◆ **Task to complete**: An exact copy of the listing below is required.

*** Block opens ***

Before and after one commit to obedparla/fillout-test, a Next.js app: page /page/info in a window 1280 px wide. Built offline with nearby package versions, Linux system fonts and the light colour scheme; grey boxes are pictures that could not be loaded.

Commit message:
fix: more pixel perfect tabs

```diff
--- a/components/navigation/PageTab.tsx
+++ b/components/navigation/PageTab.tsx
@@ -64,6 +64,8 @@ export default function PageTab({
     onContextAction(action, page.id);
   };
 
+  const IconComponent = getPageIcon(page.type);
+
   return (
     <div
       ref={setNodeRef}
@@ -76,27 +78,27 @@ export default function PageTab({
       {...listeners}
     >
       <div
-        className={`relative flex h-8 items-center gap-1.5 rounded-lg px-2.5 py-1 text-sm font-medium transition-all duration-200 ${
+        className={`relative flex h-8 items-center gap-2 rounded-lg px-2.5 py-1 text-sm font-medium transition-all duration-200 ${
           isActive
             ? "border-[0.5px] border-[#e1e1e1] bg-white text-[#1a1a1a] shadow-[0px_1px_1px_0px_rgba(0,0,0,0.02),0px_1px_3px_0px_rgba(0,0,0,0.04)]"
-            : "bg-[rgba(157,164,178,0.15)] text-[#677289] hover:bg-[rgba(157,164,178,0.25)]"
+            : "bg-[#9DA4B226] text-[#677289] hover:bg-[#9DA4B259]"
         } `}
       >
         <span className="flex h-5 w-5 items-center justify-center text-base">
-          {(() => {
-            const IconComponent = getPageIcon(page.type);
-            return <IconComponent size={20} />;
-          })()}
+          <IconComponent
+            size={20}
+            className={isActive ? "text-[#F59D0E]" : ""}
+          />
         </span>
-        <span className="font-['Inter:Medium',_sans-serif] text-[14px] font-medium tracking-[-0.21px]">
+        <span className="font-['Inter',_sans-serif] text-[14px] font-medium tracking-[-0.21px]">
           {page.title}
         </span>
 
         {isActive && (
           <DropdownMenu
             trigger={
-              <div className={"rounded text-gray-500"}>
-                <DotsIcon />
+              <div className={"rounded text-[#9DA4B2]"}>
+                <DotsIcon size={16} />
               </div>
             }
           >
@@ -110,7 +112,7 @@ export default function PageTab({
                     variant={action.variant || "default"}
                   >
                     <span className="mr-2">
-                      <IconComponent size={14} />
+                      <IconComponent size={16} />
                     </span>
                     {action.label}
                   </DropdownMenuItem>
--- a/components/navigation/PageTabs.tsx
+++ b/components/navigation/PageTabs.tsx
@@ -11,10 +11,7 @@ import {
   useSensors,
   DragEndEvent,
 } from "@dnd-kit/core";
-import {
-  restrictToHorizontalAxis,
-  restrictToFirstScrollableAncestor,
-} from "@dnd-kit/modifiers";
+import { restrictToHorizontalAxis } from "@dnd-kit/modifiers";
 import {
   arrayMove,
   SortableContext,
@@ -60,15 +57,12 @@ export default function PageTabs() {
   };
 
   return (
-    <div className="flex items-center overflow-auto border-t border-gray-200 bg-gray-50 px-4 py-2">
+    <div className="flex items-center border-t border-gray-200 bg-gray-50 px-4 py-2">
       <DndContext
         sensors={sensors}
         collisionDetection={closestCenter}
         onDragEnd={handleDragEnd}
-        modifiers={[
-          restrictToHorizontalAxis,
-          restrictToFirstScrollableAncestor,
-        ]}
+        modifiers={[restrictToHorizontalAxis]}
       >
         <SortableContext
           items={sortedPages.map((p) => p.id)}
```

*** Block closes ***

◆ **Result for this task**:
Before and after one commit to obedparla/fillout-test, a Next.js app: page /page/info in a window 1280 px wide. Built offline with nearby package versions, Linux system fonts and the light colour scheme; grey boxes are pictures that could not be loaded.

Commit message:
fix: more pixel perfect tabs

```diff
--- a/components/navigation/PageTab.tsx
+++ b/components/navigation/PageTab.tsx
@@ -64,6 +64,8 @@ export default function PageTab({
     onContextAction(action, page.id);
   };
 
+  const IconComponent = getPageIcon(page.type);
+
   return (
     <div
       ref={setNodeRef}
@@ -76,27 +78,27 @@ export default function PageTab({
       {...listeners}
     >
       <div
-        className={`relative flex h-8 items-center gap-1.5 rounded-lg px-2.5 py-1 text-sm font-medium transition-all duration-200 ${
+        className={`relative flex h-8 items-center gap-2 rounded-lg px-2.5 py-1 text-sm font-medium transition-all duration-200 ${
           isActive
             ? "border-[0.5px] border-[#e1e1e1] bg-white text-[#1a1a1a] shadow-[0px_1px_1px_0px_rgba(0,0,0,0.02),0px_1px_3px_0px_rgba(0,0,0,0.04)]"
-            : "bg-[rgba(157,164,178,0.15)] text-[#677289] hover:bg-[rgba(157,164,178,0.25)]"
+            : "bg-[#9DA4B226] text-[#677289] hover:bg-[#9DA4B259]"
         } `}
       >
         <span className="flex h-5 w-5 items-center justify-center text-base">
-          {(() => {
-            const IconComponent = getPageIcon(page.type);
-            return <IconComponent size={20} />;
-          })()}
+          <IconComponent
+            size={20}
+            className={isActive ? "text-[#F59D0E]" : ""}
+          />
         </span>
-        <span className="font-['Inter:Medium',_sans-serif] text-[14px] font-medium tracking-[-0.21px]">
+        <span className="font-['Inter',_sans-serif] text-[14px] font-medium tracking-[-0.21px]">
           {page.title}
         </span>
 
         {isActive && (
           <DropdownMenu
             trigger={
-              <div className={"rounded text-gray-500"}>
-                <DotsIcon />
+              <div className={"rounded text-[#9DA4B2]"}>
+                <DotsIcon size={16} />
               </div>
             }
           >
@@ -110,7 +112,7 @@ export default function PageTab({
                     variant={action.variant || "default"}
                   >
                     <span className="mr-2">
-                      <IconComponent size={14} />
+                      <IconComponent size={16} />
                     </span>
                     {action.label}
                   </DropdownMenuItem>
--- a/components/navigation/PageTabs.tsx
+++ b/components/navigation/PageTabs.tsx
@@ -11,10 +11,7 @@ import {
   useSensors,
   DragEndEvent,
 } from "@dnd-kit/core";
-import {
-  restrictToHorizontalAxis,
-  restrictToFirstScrollableAncestor,
-} from "@dnd-kit/modifiers";
+import { restrictToHorizontalAxis } from "@dnd-kit/modifiers";
 import {
   arrayMove,
   SortableContext,
@@ -60,15 +57,12 @@ export default function PageTabs() {
   };
 
   return (
-    <div className="flex items-center overflow-auto border-t border-gray-200 bg-gray-50 px-4 py-2">
+    <div className="flex items-center border-t border-gray-200 bg-gray-50 px-4 py-2">
       <DndContext
         sensors={sensors}
         collisionDetection={closestCenter}
         onDragEnd={handleDragEnd}
-        modifiers={[
-          restrictToHorizontalAxis,
-          restrictToFirstScrollableAncestor,
-        ]}
+        modifiers={[restrictToHorizontalAxis]}
       >
         <SortableContext
           items={sortedPages.map((p) => p.id)}
```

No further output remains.